Only lines that contain the word "runtime" are to be returned from the data below.

#### [Modification records]
════════════════

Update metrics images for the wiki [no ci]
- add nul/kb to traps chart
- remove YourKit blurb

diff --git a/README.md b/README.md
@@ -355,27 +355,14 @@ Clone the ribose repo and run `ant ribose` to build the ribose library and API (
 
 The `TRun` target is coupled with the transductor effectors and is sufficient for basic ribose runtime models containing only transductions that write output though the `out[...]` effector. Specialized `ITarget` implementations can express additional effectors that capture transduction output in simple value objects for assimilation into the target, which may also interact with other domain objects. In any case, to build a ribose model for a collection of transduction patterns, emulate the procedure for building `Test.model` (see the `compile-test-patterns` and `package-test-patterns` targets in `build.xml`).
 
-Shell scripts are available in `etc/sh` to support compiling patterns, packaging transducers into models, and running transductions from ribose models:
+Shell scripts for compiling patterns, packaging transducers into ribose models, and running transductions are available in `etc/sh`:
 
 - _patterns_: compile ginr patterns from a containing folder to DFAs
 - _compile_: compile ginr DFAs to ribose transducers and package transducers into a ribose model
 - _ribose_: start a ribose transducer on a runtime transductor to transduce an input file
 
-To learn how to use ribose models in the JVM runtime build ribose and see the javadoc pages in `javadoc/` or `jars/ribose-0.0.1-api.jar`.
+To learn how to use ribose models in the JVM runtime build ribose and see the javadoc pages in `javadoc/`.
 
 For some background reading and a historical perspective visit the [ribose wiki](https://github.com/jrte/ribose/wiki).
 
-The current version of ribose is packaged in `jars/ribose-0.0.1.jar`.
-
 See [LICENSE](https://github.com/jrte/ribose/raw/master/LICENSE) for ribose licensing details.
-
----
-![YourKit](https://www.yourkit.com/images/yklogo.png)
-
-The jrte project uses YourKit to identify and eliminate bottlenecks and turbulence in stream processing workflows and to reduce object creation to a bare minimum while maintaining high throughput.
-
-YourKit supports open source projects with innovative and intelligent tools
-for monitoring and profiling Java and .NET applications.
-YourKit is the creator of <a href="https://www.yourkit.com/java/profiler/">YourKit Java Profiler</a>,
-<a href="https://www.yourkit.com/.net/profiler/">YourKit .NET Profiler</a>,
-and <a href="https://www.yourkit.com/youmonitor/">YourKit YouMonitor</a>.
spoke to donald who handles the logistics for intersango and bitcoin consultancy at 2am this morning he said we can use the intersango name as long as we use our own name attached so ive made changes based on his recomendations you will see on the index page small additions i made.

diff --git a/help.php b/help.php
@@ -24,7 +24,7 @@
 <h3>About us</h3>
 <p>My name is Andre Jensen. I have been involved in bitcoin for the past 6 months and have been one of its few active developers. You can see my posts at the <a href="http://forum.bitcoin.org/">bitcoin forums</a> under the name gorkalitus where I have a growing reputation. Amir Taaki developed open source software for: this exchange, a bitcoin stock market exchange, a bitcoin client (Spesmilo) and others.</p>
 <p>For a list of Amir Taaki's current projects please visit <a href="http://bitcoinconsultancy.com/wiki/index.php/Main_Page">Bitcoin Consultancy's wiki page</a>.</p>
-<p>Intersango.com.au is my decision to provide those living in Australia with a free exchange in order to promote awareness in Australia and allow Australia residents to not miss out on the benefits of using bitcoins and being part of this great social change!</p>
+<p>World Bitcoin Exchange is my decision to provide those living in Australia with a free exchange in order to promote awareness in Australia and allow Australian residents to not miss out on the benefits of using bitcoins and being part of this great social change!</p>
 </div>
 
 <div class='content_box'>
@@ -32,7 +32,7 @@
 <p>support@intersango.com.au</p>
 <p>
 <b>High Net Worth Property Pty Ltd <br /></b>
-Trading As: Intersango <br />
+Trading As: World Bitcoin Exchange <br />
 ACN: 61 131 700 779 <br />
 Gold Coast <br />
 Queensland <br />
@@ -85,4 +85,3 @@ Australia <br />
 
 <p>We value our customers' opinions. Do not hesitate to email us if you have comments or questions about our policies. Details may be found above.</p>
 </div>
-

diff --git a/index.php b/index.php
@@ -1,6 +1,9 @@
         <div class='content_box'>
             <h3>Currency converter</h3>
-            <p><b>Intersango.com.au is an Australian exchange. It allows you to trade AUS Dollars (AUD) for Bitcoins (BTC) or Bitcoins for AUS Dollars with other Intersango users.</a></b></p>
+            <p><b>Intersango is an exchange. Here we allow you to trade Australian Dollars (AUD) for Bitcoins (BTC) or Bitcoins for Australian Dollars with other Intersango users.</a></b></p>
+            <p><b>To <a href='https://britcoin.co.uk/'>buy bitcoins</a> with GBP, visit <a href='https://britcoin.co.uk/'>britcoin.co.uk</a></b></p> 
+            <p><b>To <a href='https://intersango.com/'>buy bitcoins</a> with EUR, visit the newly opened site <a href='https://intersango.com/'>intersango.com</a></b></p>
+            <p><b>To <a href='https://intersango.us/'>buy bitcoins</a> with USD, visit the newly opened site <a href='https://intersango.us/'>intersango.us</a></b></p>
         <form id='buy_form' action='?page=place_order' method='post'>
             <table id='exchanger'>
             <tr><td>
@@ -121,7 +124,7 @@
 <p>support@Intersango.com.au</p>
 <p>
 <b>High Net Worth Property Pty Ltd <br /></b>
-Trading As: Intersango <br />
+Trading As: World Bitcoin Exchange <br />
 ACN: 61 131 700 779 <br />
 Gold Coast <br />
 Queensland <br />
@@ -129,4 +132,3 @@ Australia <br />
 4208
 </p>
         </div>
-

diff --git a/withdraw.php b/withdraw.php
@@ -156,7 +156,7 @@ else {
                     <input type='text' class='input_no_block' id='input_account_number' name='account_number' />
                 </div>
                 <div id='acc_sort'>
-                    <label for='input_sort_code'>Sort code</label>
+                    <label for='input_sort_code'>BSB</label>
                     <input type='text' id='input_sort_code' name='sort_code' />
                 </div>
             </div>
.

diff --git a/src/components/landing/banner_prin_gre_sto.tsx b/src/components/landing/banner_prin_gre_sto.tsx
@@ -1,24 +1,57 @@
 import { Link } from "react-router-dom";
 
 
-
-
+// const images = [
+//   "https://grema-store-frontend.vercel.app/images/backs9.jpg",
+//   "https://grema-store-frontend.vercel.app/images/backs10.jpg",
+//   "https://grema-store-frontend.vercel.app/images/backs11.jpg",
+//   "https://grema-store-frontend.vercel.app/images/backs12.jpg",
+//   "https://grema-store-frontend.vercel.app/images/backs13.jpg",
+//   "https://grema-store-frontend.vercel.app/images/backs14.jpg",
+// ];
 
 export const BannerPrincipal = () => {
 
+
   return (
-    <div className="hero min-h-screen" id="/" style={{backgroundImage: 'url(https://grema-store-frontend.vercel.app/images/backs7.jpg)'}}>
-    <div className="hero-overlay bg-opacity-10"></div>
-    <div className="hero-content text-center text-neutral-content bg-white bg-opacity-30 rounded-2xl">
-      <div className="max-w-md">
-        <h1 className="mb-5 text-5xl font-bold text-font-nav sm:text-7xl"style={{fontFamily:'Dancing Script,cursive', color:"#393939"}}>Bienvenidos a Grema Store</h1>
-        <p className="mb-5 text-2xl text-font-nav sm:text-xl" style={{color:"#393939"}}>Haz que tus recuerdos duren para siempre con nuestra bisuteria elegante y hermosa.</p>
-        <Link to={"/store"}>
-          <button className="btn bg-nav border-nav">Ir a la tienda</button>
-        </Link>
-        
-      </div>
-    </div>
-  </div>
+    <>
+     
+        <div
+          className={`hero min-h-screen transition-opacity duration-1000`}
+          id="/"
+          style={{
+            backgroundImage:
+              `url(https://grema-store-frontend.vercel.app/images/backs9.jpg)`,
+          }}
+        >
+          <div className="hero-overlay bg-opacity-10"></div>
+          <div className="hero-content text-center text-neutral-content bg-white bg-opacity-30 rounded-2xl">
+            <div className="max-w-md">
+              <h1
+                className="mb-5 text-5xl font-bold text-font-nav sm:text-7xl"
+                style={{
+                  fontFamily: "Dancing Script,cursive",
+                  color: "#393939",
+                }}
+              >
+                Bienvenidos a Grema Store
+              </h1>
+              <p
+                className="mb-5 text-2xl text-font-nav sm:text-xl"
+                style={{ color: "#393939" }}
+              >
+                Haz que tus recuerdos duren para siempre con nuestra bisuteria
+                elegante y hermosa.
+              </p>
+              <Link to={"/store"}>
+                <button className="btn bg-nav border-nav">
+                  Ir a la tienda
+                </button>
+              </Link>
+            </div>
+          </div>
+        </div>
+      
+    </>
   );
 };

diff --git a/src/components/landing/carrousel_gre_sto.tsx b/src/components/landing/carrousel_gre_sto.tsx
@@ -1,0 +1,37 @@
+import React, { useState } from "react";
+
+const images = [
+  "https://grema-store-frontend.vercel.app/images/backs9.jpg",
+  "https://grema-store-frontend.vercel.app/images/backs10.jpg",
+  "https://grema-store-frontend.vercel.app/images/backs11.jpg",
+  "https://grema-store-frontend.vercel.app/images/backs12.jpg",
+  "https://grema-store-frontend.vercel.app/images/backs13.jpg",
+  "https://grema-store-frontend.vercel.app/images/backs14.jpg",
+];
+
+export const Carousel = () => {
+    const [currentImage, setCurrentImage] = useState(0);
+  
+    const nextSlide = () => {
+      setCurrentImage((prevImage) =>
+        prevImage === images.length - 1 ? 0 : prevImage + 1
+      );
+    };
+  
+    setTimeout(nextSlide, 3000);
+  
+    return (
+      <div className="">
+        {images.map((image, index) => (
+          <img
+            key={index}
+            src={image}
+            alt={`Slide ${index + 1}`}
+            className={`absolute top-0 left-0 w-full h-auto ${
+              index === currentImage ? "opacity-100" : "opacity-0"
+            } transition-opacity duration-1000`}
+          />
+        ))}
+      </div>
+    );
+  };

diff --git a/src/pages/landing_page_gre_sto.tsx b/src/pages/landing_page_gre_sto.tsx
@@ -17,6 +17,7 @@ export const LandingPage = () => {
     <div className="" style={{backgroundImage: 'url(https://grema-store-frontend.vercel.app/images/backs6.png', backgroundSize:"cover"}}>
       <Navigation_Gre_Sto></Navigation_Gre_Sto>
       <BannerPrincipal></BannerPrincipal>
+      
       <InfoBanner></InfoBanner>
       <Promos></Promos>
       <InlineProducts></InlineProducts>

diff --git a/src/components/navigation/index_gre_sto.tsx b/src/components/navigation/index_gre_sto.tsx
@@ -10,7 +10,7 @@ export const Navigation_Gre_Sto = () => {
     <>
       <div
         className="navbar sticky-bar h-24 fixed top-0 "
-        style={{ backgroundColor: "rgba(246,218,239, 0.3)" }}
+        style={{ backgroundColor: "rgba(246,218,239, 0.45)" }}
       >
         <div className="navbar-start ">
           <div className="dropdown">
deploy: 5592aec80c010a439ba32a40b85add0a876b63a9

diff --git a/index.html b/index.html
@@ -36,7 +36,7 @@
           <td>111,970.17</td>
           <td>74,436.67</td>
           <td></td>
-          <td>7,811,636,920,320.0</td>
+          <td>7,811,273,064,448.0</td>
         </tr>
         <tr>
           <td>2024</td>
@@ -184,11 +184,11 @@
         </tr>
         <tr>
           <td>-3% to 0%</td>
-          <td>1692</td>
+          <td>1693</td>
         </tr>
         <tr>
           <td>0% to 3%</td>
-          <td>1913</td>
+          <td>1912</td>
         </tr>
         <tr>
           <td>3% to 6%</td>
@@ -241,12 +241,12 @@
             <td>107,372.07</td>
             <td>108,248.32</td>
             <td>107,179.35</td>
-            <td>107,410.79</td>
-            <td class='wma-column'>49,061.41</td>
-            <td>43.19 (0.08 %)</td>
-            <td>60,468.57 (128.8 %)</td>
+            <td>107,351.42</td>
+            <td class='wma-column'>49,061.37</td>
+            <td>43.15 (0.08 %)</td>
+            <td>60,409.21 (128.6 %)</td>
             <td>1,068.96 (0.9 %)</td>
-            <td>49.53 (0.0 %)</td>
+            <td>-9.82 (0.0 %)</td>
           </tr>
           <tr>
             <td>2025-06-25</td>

════════════════

#### [Written solution]
 The `TRun` target is coupled with the transductor effectors and is sufficient for basic ribose runtime models containing only transductions that write output though the `out[...]` effector. Specialized `ITarget` implementations can express additional effectors that capture transduction output in simple value objects for assimilation into the target, which may also interact with other domain objects. In any case, to build a ribose model for a collection of transduction patterns, emulate the procedure for building `Test.model` (see the `compile-test-patterns` and `package-test-patterns` targets in `build.xml`).
 - _ribose_: start a ribose transducer on a runtime transductor to transduce an input file
-To learn how to use ribose models in the JVM runtime build ribose and see the javadoc pages in `javadoc/` or `jars/ribose-0.0.1-api.jar`.
+To learn how to use ribose models in the JVM runtime build ribose and see the javadoc pages in `javadoc/`.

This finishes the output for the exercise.